### Your assignment
Lines with the word "suggestions" are the answer; copy each of them from the data below.

Version comparison data:
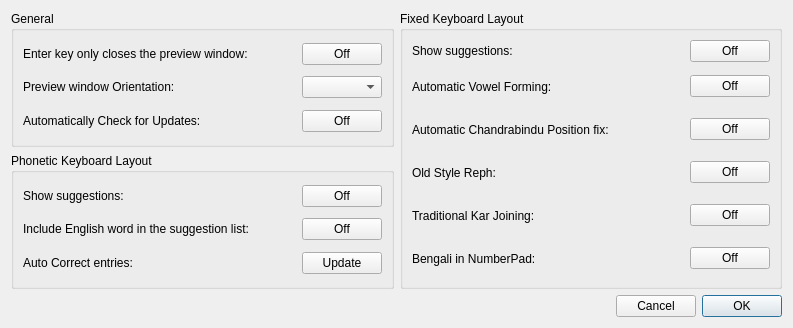
Old version of the form src/frontend/SettingsDialog.ui in the repository OpenBangla/OpenBangla-Keyboard.
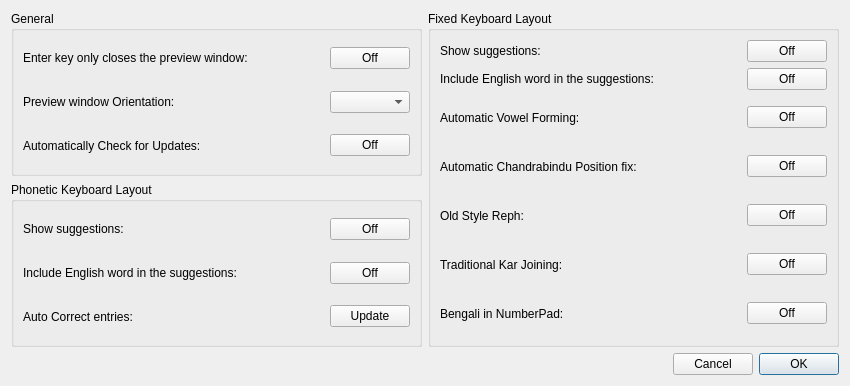
New version of the form.

Commit message: Implement feature: Inclusion of typed English word in Fiixed method suggestions. Closes #170

Patch:
```diff
--- a/src/frontend/SettingsDialog.ui
+++ b/src/frontend/SettingsDialog.ui
@@ -6,8 +6,8 @@
    <rect>
     <x>0</x>
     <y>0</y>
-    <width>793</width>
-    <height>328</height>
+    <width>850</width>
+    <height>386</height>
    </rect>
   </property>
   <property name="sizePolicy">
@@ -182,7 +182,7 @@
              </sizepolicy>
             </property>
             <property name="text">
-             <string>&lt;html&gt;&lt;head/&gt;&lt;body&gt;&lt;p&gt;Include English word in the suggestion list:&lt;/p&gt;&lt;/body&gt;&lt;/html&gt;</string>
+             <string>&lt;html&gt;&lt;head/&gt;&lt;body&gt;&lt;p&gt;Include English word in the suggestions:&lt;/p&gt;&lt;/body&gt;&lt;/html&gt;</string>
             </property>
             <property name="alignment">
              <set>Qt::AlignLeading|Qt::AlignLeft|Qt::AlignVCenter</set>
@@ -254,15 +254,8 @@
         <string>Fixed Keyboard Layout</string>
        </property>
        <layout class="QGridLayout" name="gridLayout_3">
-        <item row="0" column="0">
-         <widget class="QLabel" name="label_12">
-          <property name="text">
-           <string>&lt;html&gt;&lt;head/&gt;&lt;body&gt;&lt;p&gt;Show suggestions:&lt;/p&gt;&lt;/body&gt;&lt;/html&gt;</string>
-          </property>
-         </widget>
-        </item>
-        <item row="0" column="1">
-         <widget class="QPushButton" name="btnSuggestionFixed">
+        <item row="5" column="1">
+         <widget class="QPushButton" name="btnKarJoining">
           <property name="sizePolicy">
            <sizepolicy hsizetype="Minimum" vsizetype="Fixed">
             <horstretch>0</horstretch>
@@ -277,65 +270,7 @@
           </property>
          </widget>
         </item>
-        <item row="1" column="0">
-         <widget class="QLabel" name="label_6">
-          <property name="sizePolicy">
-           <sizepolicy hsizetype="Expanding" vsizetype="Expanding">
-            <horstretch>0</horstretch>
-            <verstretch>0</verstretch>
-           </sizepolicy>
-          </property>
-          <property name="text">
-           <string>Automatic Vowel Forming:</string>
-          </property>
-         </widget>
-        </item>
-        <item row="1" column="1">
-         <widget class="QPushButton" name="btnAutoVowel">
-          <property name="sizePolicy">
-           <sizepolicy hsizetype="Minimum" vsizetype="Fixed">
-            <horstretch>0</horstretch>
-            <verstretch>0</verstretch>
-           </sizepolicy>
-          </property>
-          <property name="text">
-           <string>Off</string>
-          </property>
-          <property name="checkable">
-           <bool>true</bool>
-          </property>
-         </widget>
-        </item>
-        <item row="2" column="0">
-         <widget class="QLabel" name="label_7">
-          <property name="sizePolicy">
-           <sizepolicy hsizetype="Expanding" vsizetype="Expanding">
-            <horstretch>0</horstretch>
-            <verstretch>0</verstretch>
-           </sizepolicy>
-          </property>
-          <property name="text">
-           <string>Automatic Chandrabindu Position fix:</string>
-          </property>
-         </widget>
-        </item>
-        <item row="2" column="1">
-         <widget class="QPushButton" name="btnAutoChandra">
-          <property name="sizePolicy">
-           <sizepolicy hsizetype="Minimum" vsizetype="Fixed">
-            <horstretch>0</horstretch>
-            <verstretch>0</verstretch>
-           </sizepolicy>
-          </property>
-          <property name="text">
-           <string>Off</string>
-          </property>
-          <property name="checkable">
-           <bool>true</bool>
-          </property>
-         </widget>
-        </item>
-        <item row="3" column="0">
+        <item row="4" column="0">
          <widget class="QLabel" name="label_8">
           <property name="sizePolicy">
            <sizepolicy hsizetype="Expanding" vsizetype="Expanding">
@@ -348,8 +283,8 @@
           </property>
          </widget>
         </item>
-        <item row="3" column="1">
-         <widget class="QPushButton" name="btnOldReph">
+        <item row="2" column="1">
+         <widget class="QPushButton" name="btnAutoVowel">
           <property name="sizePolicy">
            <sizepolicy hsizetype="Minimum" vsizetype="Fixed">
             <horstretch>0</horstretch>
@@ -364,7 +299,7 @@
           </property>
          </widget>
         </item>
-        <item row="4" column="0">
+        <item row="5" column="0">
          <widget class="QLabel" name="label_9">
           <property name="sizePolicy">
            <sizepolicy hsizetype="Expanding" vsizetype="Expanding">
@@ -377,23 +312,7 @@
           </property>
          </widget>
         </item>
-        <item row="4" column="1">
-         <widget class="QPushButton" name="btnKarJoining">
-          <property name="sizePolicy">
-           <sizepolicy hsizetype="Minimum" vsizetype="Fixed">
-            <horstretch>0</horstretch>
-            <verstretch>0</verstretch>
-           </sizepolicy>
-          </property>
-          <property name="text">
-           <string>Off</string>
-          </property>
-          <property name="checkable">
-           <bool>true</bool>
-          </property>
-         </widget>
-        </item>
-        <item row="5" column="0">
+        <item row="6" column="0">
          <widget class="QLabel" name="label_10">
           <property name="sizePolicy">
            <sizepolicy hsizetype="Expanding" vsizetype="Expanding">
@@ -406,7 +325,7 @@
           </property>
          </widget>
         </item>
-        <item row="5" column="1">
+        <item row="6" column="1">
          <widget class="QPushButton" name="btnNumberpad">
           <property name="sizePolicy">
            <sizepolicy hsizetype="Minimum" vsizetype="Fixed">
@@ -422,6 +341,104 @@
           </property>
          </widget>
         </item>
+        <item row="0" column="0">
+         <widget class="QLabel" name="label_12">
+          <property name="text">
+           <string>&lt;html&gt;&lt;head/&gt;&lt;body&gt;&lt;p&gt;Show suggestions:&lt;/p&gt;&lt;/body&gt;&lt;/html&gt;</string>
+          </property>
+         </widget>
+        </item>
+        <item row="4" column="1">
+         <widget class="QPushButton" name="btnOldReph">
+          <property name="sizePolicy">
+           <sizepolicy hsizetype="Minimum" vsizetype="Fixed">
+            <horstretch>0</horstretch>
+            <verstretch>0</verstretch>
+           </sizepolicy>
+          </property>
+          <property name="text">
+           <string>Off</string>
+          </property>
+          <property name="checkable">
+           <bool>true</bool>
+          </property>
+         </widget>
+        </item>
+        <item row="3" column="1">
+         <widget class="QPushButton" name="btnAutoChandra">
+          <property name="sizePolicy">
+           <sizepolicy hsizetype="Minimum" vsizetype="Fixed">
+            <horstretch>0</horstretch>
+            <verstretch>0</verstretch>
+           </sizepolicy>
+          </property>
+          <property name="text">
+           <string>Off</string>
+          </property>
+          <property name="checkable">
+           <bool>true</bool>
+          </property>
+         </widget>
+        </item>
+        <item row="3" column="0">
+         <widget class="QLabel" name="label_7">
+          <property name="sizePolicy">
+           <sizepolicy hsizetype="Expanding" vsizetype="Expanding">
+            <horstretch>0</horstretch>
+            <verstretch>0</verstretch>
+           </sizepolicy>
+          </property>
+          <property name="text">
+           <string>Automatic Chandrabindu Position fix:</string>
+          </property>
+         </widget>
+        </item>
+        <item row="2" column="0">
+         <widget class="QLabel" name="label_6">
+          <property name="sizePolicy">
+           <sizepolicy hsizetype="Expanding" vsizetype="Expanding">
+            <horstretch>0</horstretch>
+            <verstretch>0</verstretch>
+           </sizepolicy>
+          </property>
+          <property name="text">
+           <string>Automatic Vowel Forming:</string>
+          </property>
+         </widget>
+        </item>
+        <item row="0" column="1">
+         <widget class="QPushButton" name="btnSuggestionFixed">
+          <property name="sizePolicy">
+           <sizepolicy hsizetype="Minimum" vsizetype="Fixed">
+            <horstretch>0</horstretch>
+            <verstretch>0</verstretch>
+           </sizepolicy>
+          </property>
+          <property name="text">
+           <string>Off</string>
+          </property>
+          <property name="checkable">
+           <bool>true</bool>
+          </property>
+         </widget>
+        </item>
+        <item row="1" column="0">
+         <widget class="QLabel" name="label_4">
+          <property name="text">
+           <string>Include English word in the suggestions:</string>
+          </property>
+         </widget>
+        </item>
+        <item row="1" column="1">
+         <widget class="QPushButton" name="btnIncludeEnglishFixed">
+          <property name="text">
+           <string>Off</string>
+          </property>
+          <property name="checkable">
+           <bool>true</bool>
+          </property>
+         </widget>
+        </item>
        </layout>
       </widget>
      </item>
```
The commit also changes 4 other files.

### Output
Commit message: Implement feature: Inclusion of typed English word in Fiixed method suggestions. Closes #170
+             <string>&lt;html&gt;&lt;head/&gt;&lt;body&gt;&lt;p&gt;Include English word in the suggestions:&lt;/p&gt;&lt;/body&gt;&lt;/html&gt;</string>
-           <string>&lt;html&gt;&lt;head/&gt;&lt;body&gt;&lt;p&gt;Show suggestions:&lt;/p&gt;&lt;/body&gt;&lt;/html&gt;</string>
+           <string>&lt;html&gt;&lt;head/&gt;&lt;body&gt;&lt;p&gt;Show suggestions:&lt;/p&gt;&lt;/body&gt;&lt;/html&gt;</string>
+           <string>Include English word in the suggestions:</string>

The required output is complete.